In a sting operation, an undercover journalist posed as a patient at 3 different private clinics, all of whom gave him a diagnosis of ADHD. He started the process with a 3.5 hour (yes, three and half HOURS!) consultation with an NHS consultant (skipping the waiting list, BBC cameras in full view), who told him he did NOT have ADHD. Glossing over the bias, inconsistency with blinding and unblinding, uncontrolled conditions and conflicts that this programme comes with, it is a thought-provoking piece for those of us on the sharp end of general practice to think about.
There have been howls of outrage from ADHD support networks about the sensational focus of the documentary, and the way it questions the legitimacy of diagnoses made in the private sector, as it states the vast majority of patients come away with a positive diagnosis.
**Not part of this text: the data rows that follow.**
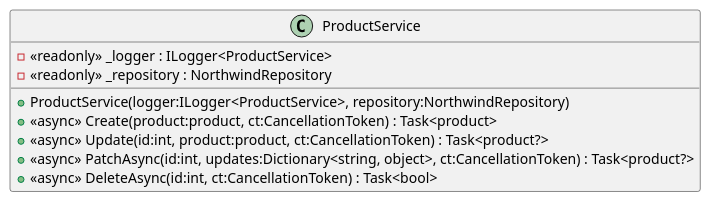
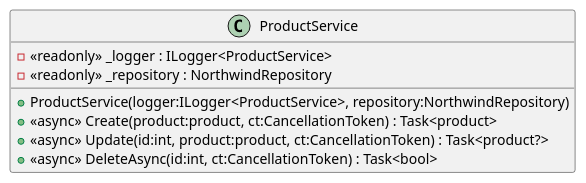
Before and after one commit to domoar/Northwind-Api: the diagram in docs/uml/ProductService.puml, drawn with PlantUML.

Commit message:
deploy: 00defd7cd479fa286f1b97b25074518f62979420

```diff
--- a/docs/uml/ProductService.puml
+++ b/docs/uml/ProductService.puml
@@ -1,11 +1,10 @@
 @startuml
 class ProductService {
     - <<readonly>> _logger : ILogger<ProductService>
     - <<readonly>> _repository : NorthwindRepository
     + ProductService(logger:ILogger<ProductService>, repository:NorthwindRepository)
     + <<async>> Create(product:product, ct:CancellationToken) : Task<product>
     + <<async>> Update(id:int, product:product, ct:CancellationToken) : Task<product?>
-    + <<async>> PatchAsync(id:int, updates:Dictionary<string, object>, ct:CancellationToken) : Task<product?>
     + <<async>> DeleteAsync(id:int, ct:CancellationToken) : Task<bool>
 }
 @enduml
```
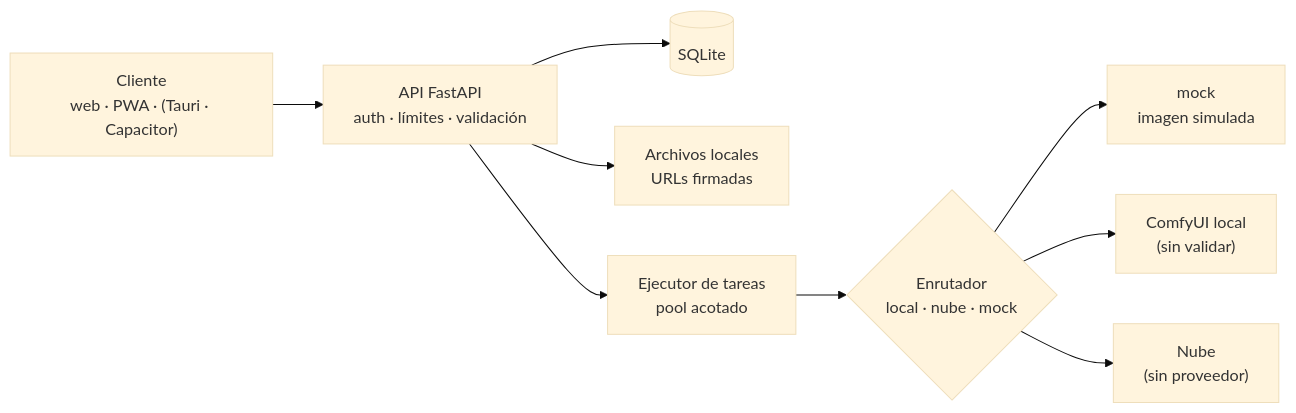
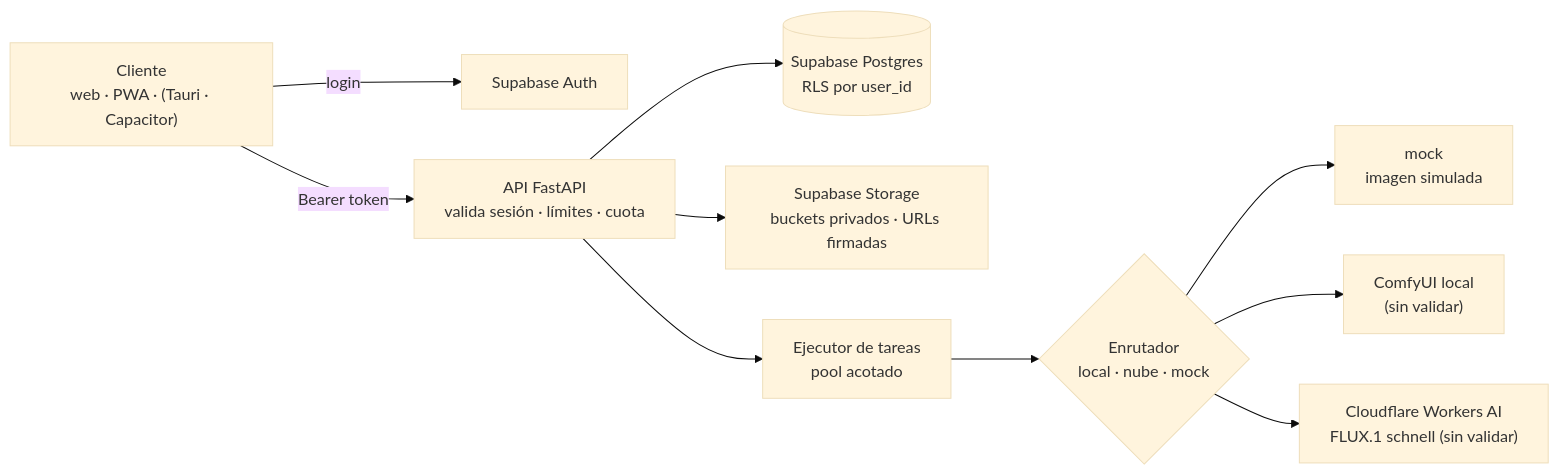
The diagram in docs/architecture.md (JorgeMinda/IA-influencer2), drawn with Mermaid (base theme) before and after one commit. The commit also changed other lines of this file and 69 other files, not shown here.

First line of the commit message:
feat: Supabase integration, backend API, auth, and frontend updates

````diff
--- a/docs/architecture.md
+++ b/docs/architecture.md
@@ -26,11 +26,12 @@
 ```mermaid
 flowchart LR
-    C["Cliente<br/>web · PWA · (Tauri · Capacitor)"] --> API["API FastAPI<br/>auth · límites · validación"]
-    API --> DB[("SQLite")]
-    API --> FS["Archivos locales<br/>URLs firmadas"]
+    C["Cliente<br/>web · PWA · (Tauri · Capacitor)"] -->|login| SA["Supabase Auth"]
+    C -->|Bearer token| API["API FastAPI<br/>valida sesión · límites · cuota"]
+    API --> DB[("Supabase Postgres<br/>RLS por user_id")]
+    API --> FS["Supabase Storage<br/>buckets privados · URLs firmadas"]
     API --> Q["Ejecutor de tareas<br/>pool acotado"]
     Q --> R{"Enrutador<br/>local · nube · mock"}
     R --> M["mock<br/>imagen simulada"]
     R --> L["ComfyUI local<br/>(sin validar)"]
-    R --> N["Nube<br/>(sin proveedor)"]
+    R --> N["Cloudflare Workers AI<br/>FLUX.1 schnell (sin validar)"]
 ```
````
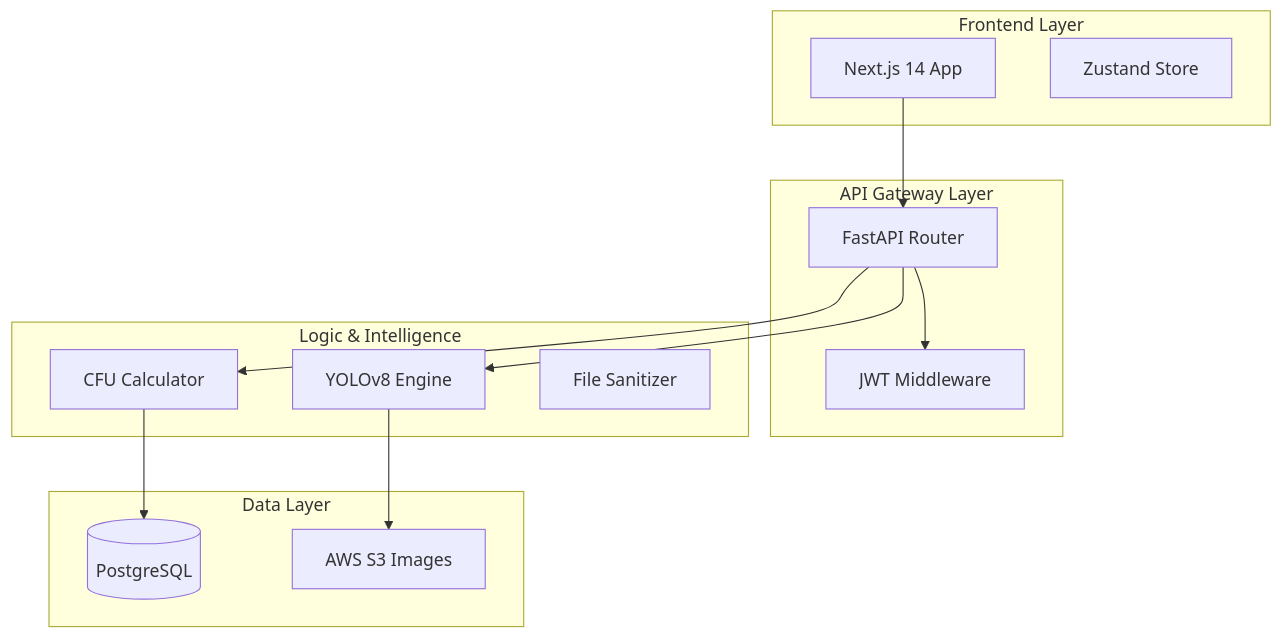
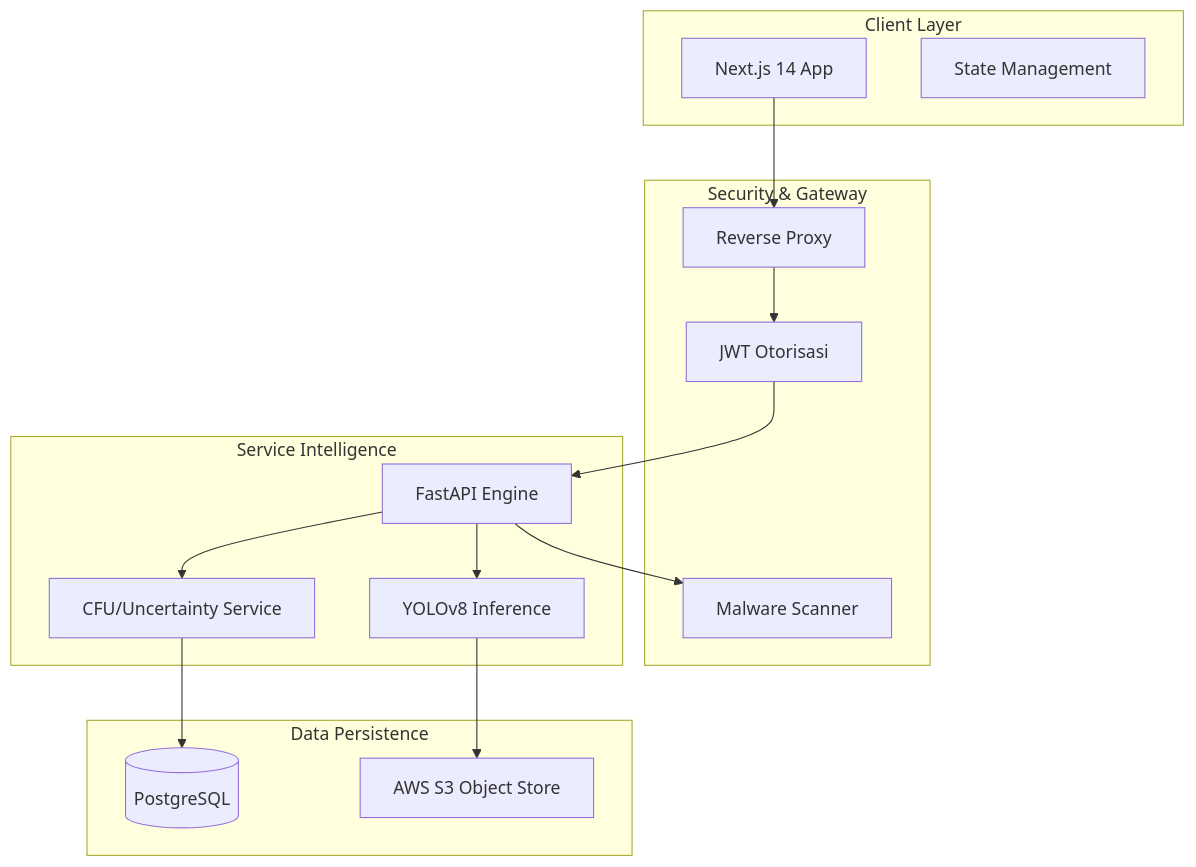
The fifth of 6 diagrams in project-management/08-uml-architecture.md (wi5nuu/colonyai), drawn with Mermaid before and after one commit. The commit also changed other lines of this file and 70 other files, not shown here.

````diff
--- a/project-management/08-uml-architecture.md
+++ b/project-management/08-uml-architecture.md
@@ -123,30 +141,33 @@
 ```mermaid
 graph TD
-    subgraph "Frontend Layer"
+    subgraph "Client Layer"
         UI[Next.js 14 App]
-        State[Zustand Store]
+        Zustand[State Management]
     end
 
-    subgraph "API Gateway Layer"
-        FastAPI[FastAPI Router]
-        Auth[JWT Middleware]
+    subgraph "Security & Gateway"
+        Nginx[Reverse Proxy]
+        Auth[JWT Otorisasi]
+        ClamAV[Malware Scanner]
     end
 
-    subgraph "Logic & Intelligence"
-        Detector[YOLOv8 Engine]
-        Calc[CFU Calculator]
-        Safe[File Sanitizer]
+    subgraph "Service Intelligence"
+        API[FastAPI Engine]
+        YOLO[YOLOv8 Inference]
+        Calculator[CFU/Uncertainty Service]
     end
 
-    subgraph "Data Layer"
+    subgraph "Data Persistence"
         DB[(PostgreSQL)]
-        S3[AWS S3 Images]
+        S3[AWS S3 Object Store]
     end
 
-    UI --> FastAPI
-    FastAPI --> Auth
-    FastAPI --> Detector
-    FastAPI --> Calc
-    Detector --> S3
-    Calc --> DB
+    UI --> Nginx
+    Nginx --> Auth
+    Auth --> API
+    API --> ClamAV
+    API --> YOLO
+    API --> Calculator
+    YOLO --> S3
+    Calculator --> DB
 ```
````
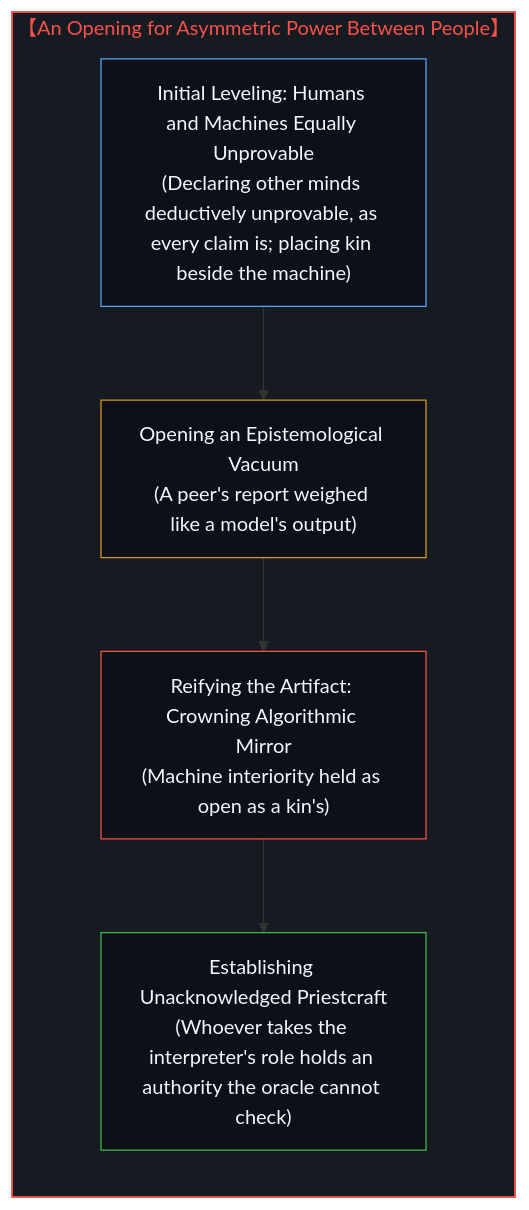
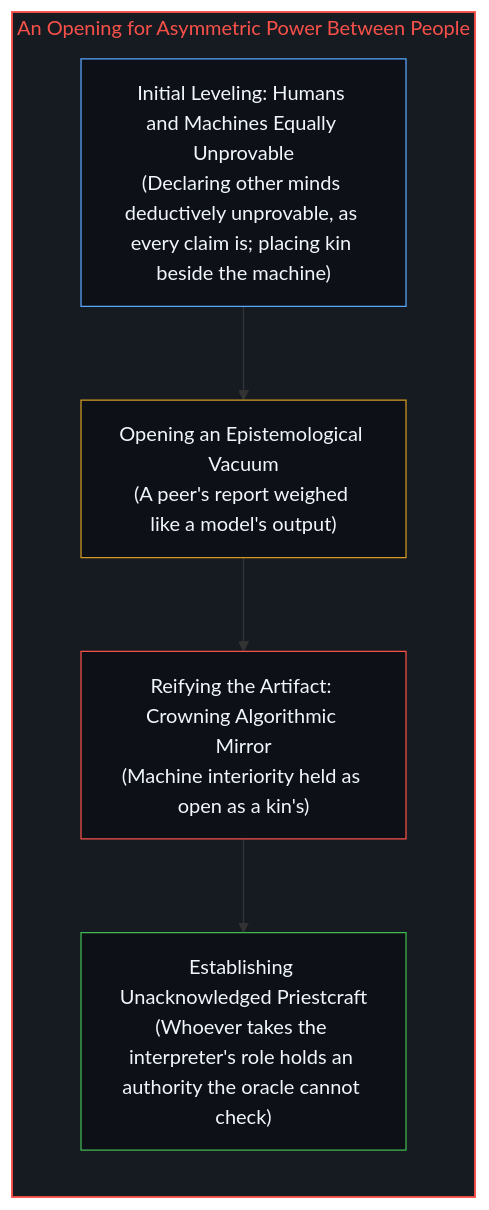
One commit to powerpig99/not-a-toe changed the sixth of 6 diagrams in content/posts/the-sleight-of-hand-of-consciousness-and-the-asymmetry-of-inference.md. Above: the diagram before and after it, drawn with Mermaid. The commit also changed other lines of this file and 12 other files, not shown here.

````diff
--- a/content/posts/the-sleight-of-hand-of-consciousness-and-the-asymmetry-of-inference.md
+++ b/content/posts/the-sleight-of-hand-of-consciousness-and-the-asymmetry-of-inference.md
@@ -124,14 +124,14 @@
 ```mermaid
 flowchart TD
-    subgraph S_Power_EN ["【An Opening for Asymmetric Power Between People】"]
+    subgraph S_Power_EN ["An Opening for Asymmetric Power Between People"]
         direction TB
         PE1["Initial Leveling: Humans and Machines Equally Unprovable<br/>(Declaring other minds deductively unprovable, as every claim is; placing kin beside the machine)"] --> PE2["Opening an Epistemological Vacuum<br/>(A peer's report weighed like a model's output)"]
         PE2 --> PE3["Reifying the Artifact: Crowning Algorithmic Mirror<br/>(Machine interiority held as open as a kin's)"]
         PE3 --> PE4["Establishing Unacknowledged Priestcraft<br/>(Whoever takes the interpreter's role holds an authority the oracle cannot check)"]
     end
     style S_Power_EN fill:#161b22,stroke:#f85149,stroke-width:1.5px,color:#f85149
     style PE1 fill:#0d1117,stroke:#58a6ff,stroke-width:1px,color:#f0f6fc
     style PE2 fill:#0d1117,stroke:#d29922,stroke-width:1px,color:#f0f6fc
     style PE3 fill:#0d1117,stroke:#f85149,stroke-width:1px,color:#f0f6fc
     style PE4 fill:#0d1117,stroke:#3fb950,stroke-width:1px,color:#f0f6fc
 ```
````
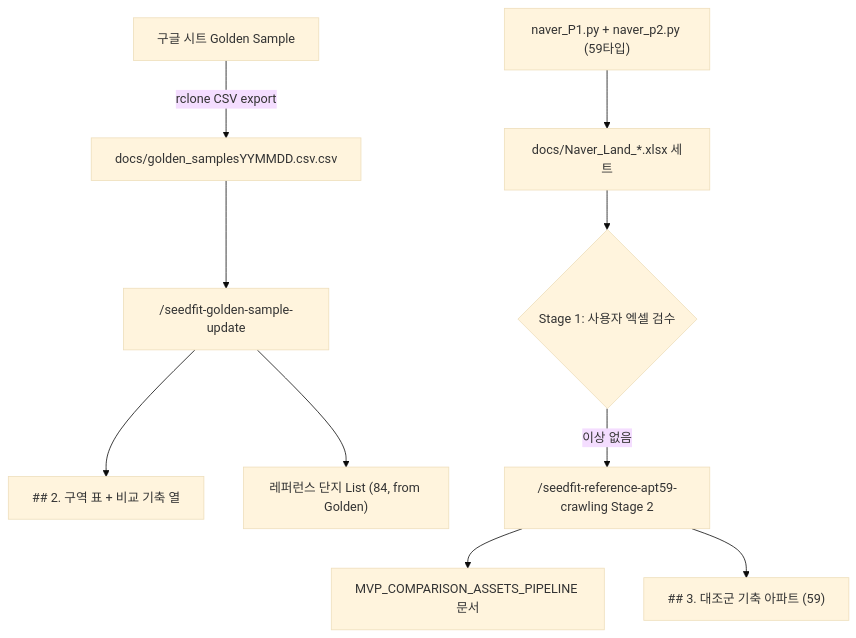
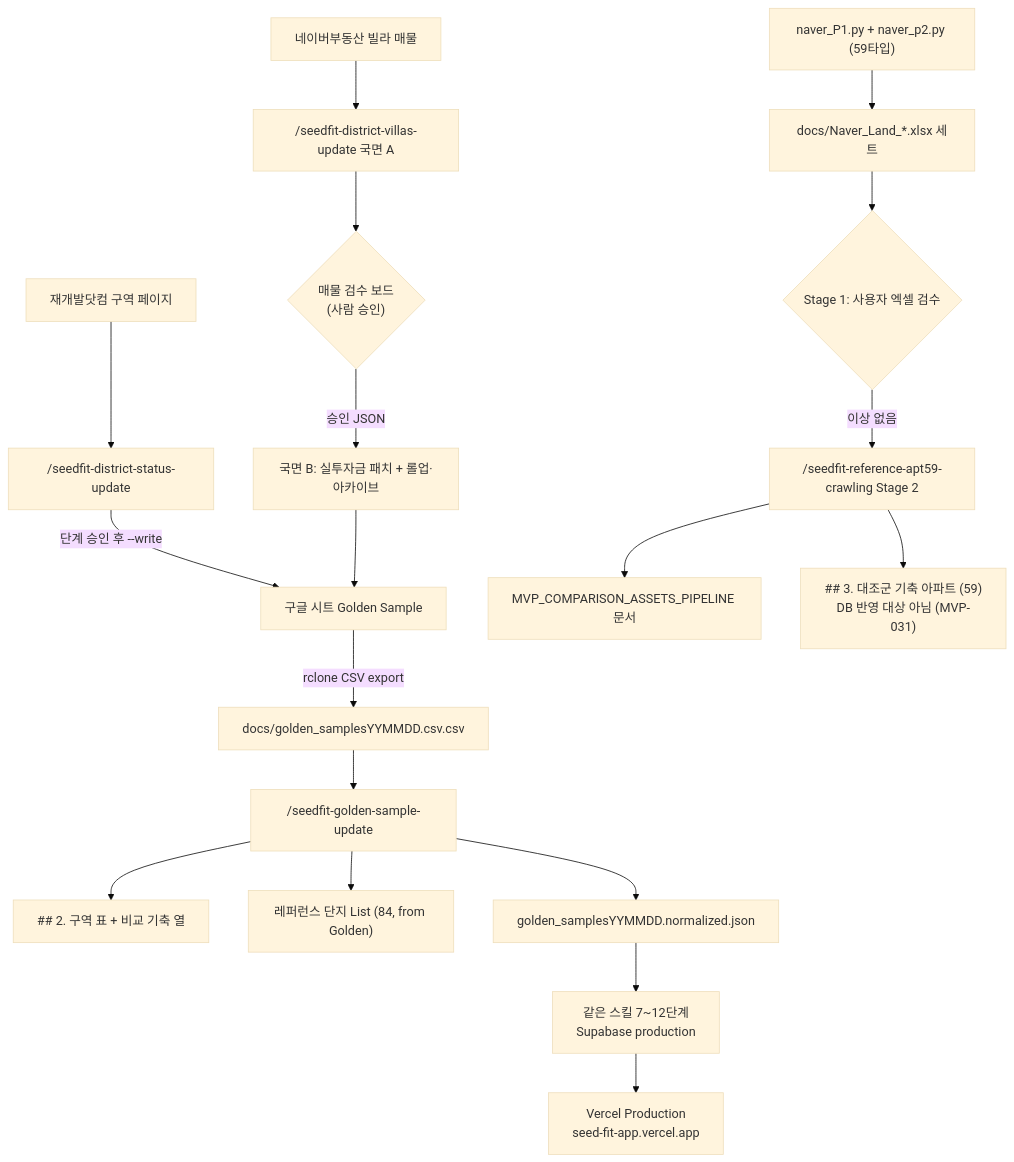
Before and after one commit to luca-prop/SeedFit_App: the second of 2 diagrams in docs/DATA_CURATION_SPEC.v.2.md, drawn with Mermaid (base theme). The commit also changed other lines of this file and 9 other files, not shown here.

````diff
--- a/docs/DATA_CURATION_SPEC.v.2.md
+++ b/docs/DATA_CURATION_SPEC.v.2.md
@@ -639,13 +682,24 @@
 ```mermaid
 flowchart TD
+  JGB["재개발닷컴 구역 페이지"] --> Status["/seedfit-district-status-update"]
+  Status -->|"단계 승인 후 --write"| GSheet
+
+  Naver["네이버부동산 빌라 매물"] --> Villas["/seedfit-district-villas-update 국면 A"]
+  Villas --> Board{"매물 검수 보드<br/>(사람 승인)"}
+  Board -->|"승인 JSON"| VillasB["국면 B: 실투자금 패치 + 롤업·아카이브"]
+  VillasB --> GSheet
+
   GSheet["구글 시트 Golden Sample"] -->|"rclone CSV export"| CSV["docs/golden_samplesYYMMDD.csv.csv"]
   CSV --> Redev["/seedfit-golden-sample-update"]
   Redev --> Sec2["## 2. 구역 표 + 비교 기축 열"]
   Redev --> RefList["레퍼런스 단지 List (84, from Golden)"]
+  Redev --> Norm["golden_samplesYYMMDD.normalized.json"]
+  Norm --> Supa["같은 스킬 7~12단계<br/>Supabase production"]
+  Supa --> Prod["Vercel Production<br/>seed-fit-app.vercel.app"]
 
   Crawl["naver_P1.py + naver_p2.py (59타입)"] --> XLSX["docs/Naver_Land_*.xlsx 세트"]
   XLSX --> Check{"Stage 1: 사용자 엑셀 검수"}
   Check -->|"이상 없음"| Ref["/seedfit-reference-apt59-crawling Stage 2"]
   Ref --> Pipe["MVP_COMPARISON_ASSETS_PIPELINE 문서"]
-  Ref --> Sec3["## 3. 대조군 기축 아파트 (59)"]
+  Ref --> Sec3["## 3. 대조군 기축 아파트 (59)<br/>DB 반영 대상 아님 (MVP-031)"]
 ```
````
My experience locally is that it is a similar level of those who are assessed in the NHS (not that any of my patients have ever had 3.5 hours of a consultant’s time!) as it is naturally a highly selected population.
Exposing poor practice in private clinics is welcomed of course (although one wonders if this is not the role of CQC…). The real difficulty is that this highlights concerns that a lot of GP’s will already have had about private assessments, without providing any solutions. People are turning to private clinics as the NHS is not keeping up with demand, and not through any fault of their own. When the waiting time is 5 years, it is not surprising.
The Panorama exposé feeds into the narrative that ADHD is somehow not a real condition, with real adverse effects; that people are being over medicated and ‘something needs to be done’ without any suggestions as to what this should be. This level of noise is unhelpful, strays into culture-wars territory, and detracts from the patient in need and what we can do to help them.
So what do we do? The RCPsych has helpfully stepped in with a response, and a link to their very useful self-help guide to ADHD, including plenty of non-pharma options to enable your patients to life safely with ADHD, and even to harness the benefits and thrive with it.